Exercise requirements
Identify each line below containing the string "other" and copy it.

Provided entries
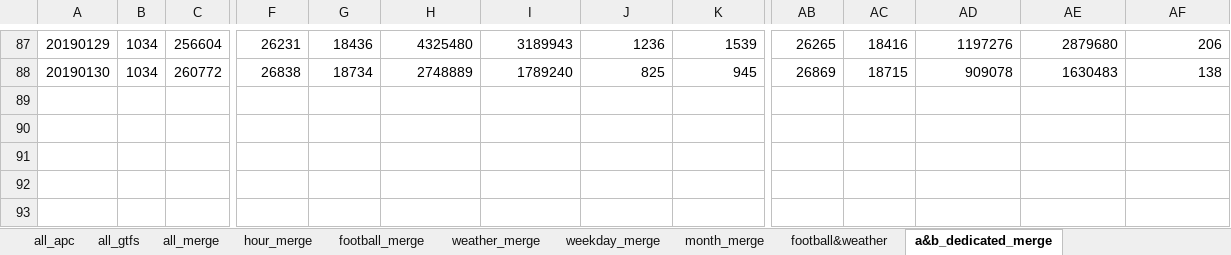
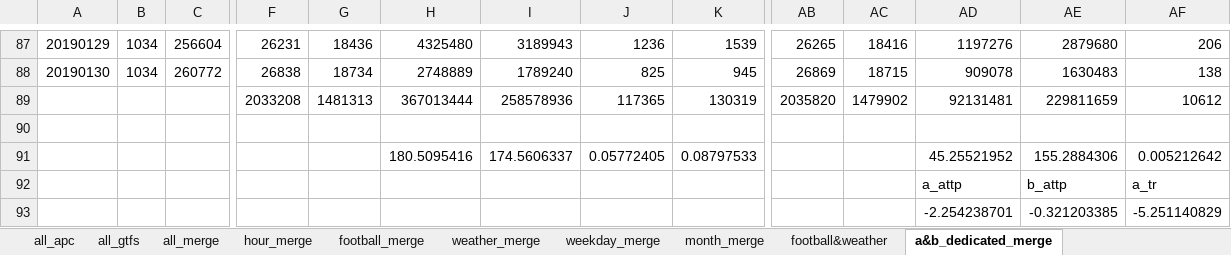
Before and after one commit to luyuliu/transfer, an Excel workbook: doc/APC-GTFS.xlsx, sheet a&b_dedicated_merge, drawn as a sheet; only a part is shown, gaps mark what is left out; values as stored, in another font and other column widths than the file's, no borders; charts and pictures not drawn; rows hold the shown columns only; the diff names each change by its address in the sheet, - before the commit and + after, or states it on an @@ line.

```diff
--- a/doc/APC-GTFS.xlsx (sheet a&b_dedicated_merge)
+++ b/doc/APC-GTFS.xlsx (sheet a&b_dedicated_merge)
+row 89:  |  |  | 2033208 | 1481313 | 367013444 | 258578936 | 117365 | 130319 | 2035820 | 1479902 | 92131481 | 229811659 | 10612
+row 90: (empty)
+row 91:  |  |  |  |  | 180.5095416 | 174.5606337 | 0.05772405 | 0.08797533 |  |  | 45.25521952 | 155.2884306 | 0.005212642
+row 92:  |  |  |  |  |  |  |  |  |  |  | a_attp | b_attp | a_tr
+row 93:  |  |  |  |  |  |  |  |  |  |  | -2.254238701 | -0.321203385 | -5.251140829
```
Also changed, not shown: charts or pictures, doc/theory_pics/Figure 3.xlsx, 14 other files.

Result for this exercise
Before and after one commit to luyuliu/transfer, an Excel workbook: doc/APC-GTFS.xlsx, sheet a&b_dedicated_merge, drawn as a sheet; only a part is shown, gaps mark what is left out; values as stored, in another font and other column widths than the file's, no borders; charts and pictures not drawn; rows hold the shown columns only; the diff names each change by its address in the sheet, - before the commit and + after, or states it on an @@ line.
Also changed, not shown: charts or pictures, doc/theory_pics/Figure 3.xlsx, 14 other files.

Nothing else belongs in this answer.